TASK DETAILS: Every record is to be printed exactly as written; pictures are to be omitted.

Difference listings:

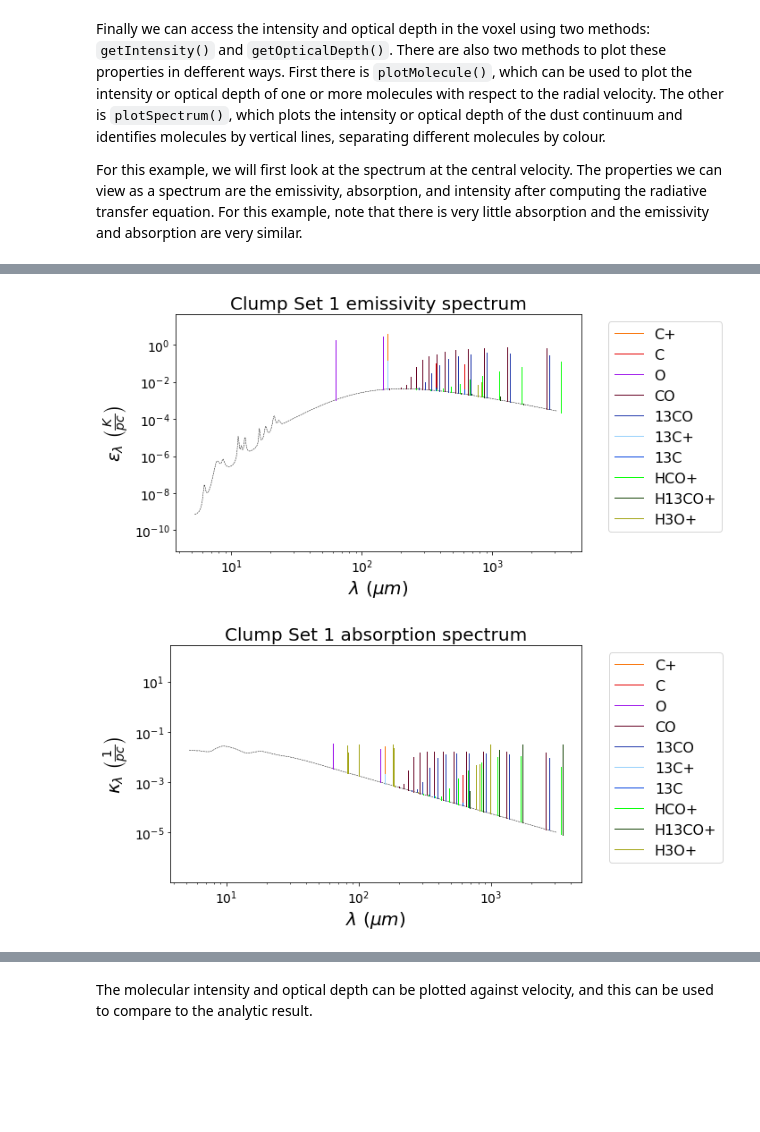
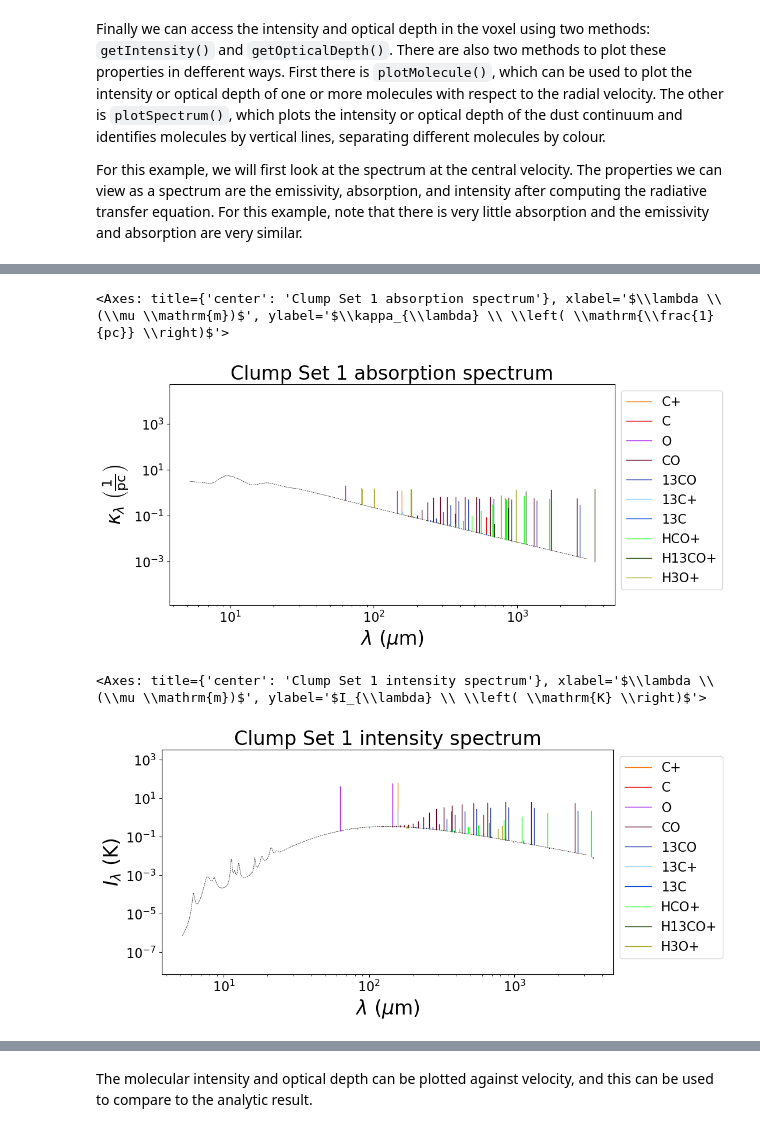
Before and after one commit to CraigYanitski/kosmatau3d, a Jupyter notebook: notebooks/single-voxel/voxel.ipynb, the cells around one changed output, grey strips where cells are left out. Drawn from its saved outputs; the diff is of its cells as text; code cells hidden in the pictures; blank space fills up the shorter version.

```diff
--- a/notebooks/single-voxel/voxel.ipynb
+++ b/notebooks/single-voxel/voxel.ipynb
@@ -332,8 +426,10 @@ For this example, we will first look at the spectrum at the central velocity. Th
 # %%
-vox.plotSpectrum(quantity='emissivity')
+vox.plot_spectrum(quantity='absorption')
 # %% [output]
+<Axes: title={'center': 'Clump Set 1 absorption spectrum'}, xlabel='$\\lambda \\ (\\mu \\mathrm{m})$', ylabel='$\\kappa_{\\lambda} \\ \\left( \\mathrm{\\frac{1}{pc}} \\right)$'>
-[figure, old version]
+[figure, new version]
 # %%
-vox.plotSpectrum(quantity='absorption')
+vox.plot_spectrum(quantity='intensity')
 # %% [output]
+<Axes: title={'center': 'Clump Set 1 intensity spectrum'}, xlabel='$\\lambda \\ (\\mu \\mathrm{m})$', ylabel='$I_{\\lambda} \\ \\left( \\mathrm{K} \\right)$'>
-[figure, old version]
+[figure, new version]
```
Also changed, not shown: parts of 104 cells of this notebook.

ANSWER BOX:
Before and after one commit to CraigYanitski/kosmatau3d, a Jupyter notebook: notebooks/single-voxel/voxel.ipynb, the cells around one changed output, grey strips where cells are left out. Drawn from its saved outputs; the diff is of its cells as text; code cells hidden in the pictures; blank space fills up the shorter version.

```diff
--- a/notebooks/single-voxel/voxel.ipynb
+++ b/notebooks/single-voxel/voxel.ipynb
@@ -332,8 +426,10 @@ For this example, we will first look at the spectrum at the central velocity. Th
 # %%
-vox.plotSpectrum(quantity='emissivity')
+vox.plot_spectrum(quantity='absorption')
 # %% [output]
+<Axes: title={'center': 'Clump Set 1 absorption spectrum'}, xlabel='$\\lambda \\ (\\mu \\mathrm{m})$', ylabel='$\\kappa_{\\lambda} \\ \\left( \\mathrm{\\frac{1}{pc}} \\right)$'>
-[figure, old version]
+[figure, new version]
 # %%
-vox.plotSpectrum(quantity='absorption')
+vox.plot_spectrum(quantity='intensity')
 # %% [output]
+<Axes: title={'center': 'Clump Set 1 intensity spectrum'}, xlabel='$\\lambda \\ (\\mu \\mathrm{m})$', ylabel='$I_{\\lambda} \\ \\left( \\mathrm{K} \\right)$'>
-[figure, old version]
+[figure, new version]
```
Also changed, not shown: parts of 104 cells of this notebook.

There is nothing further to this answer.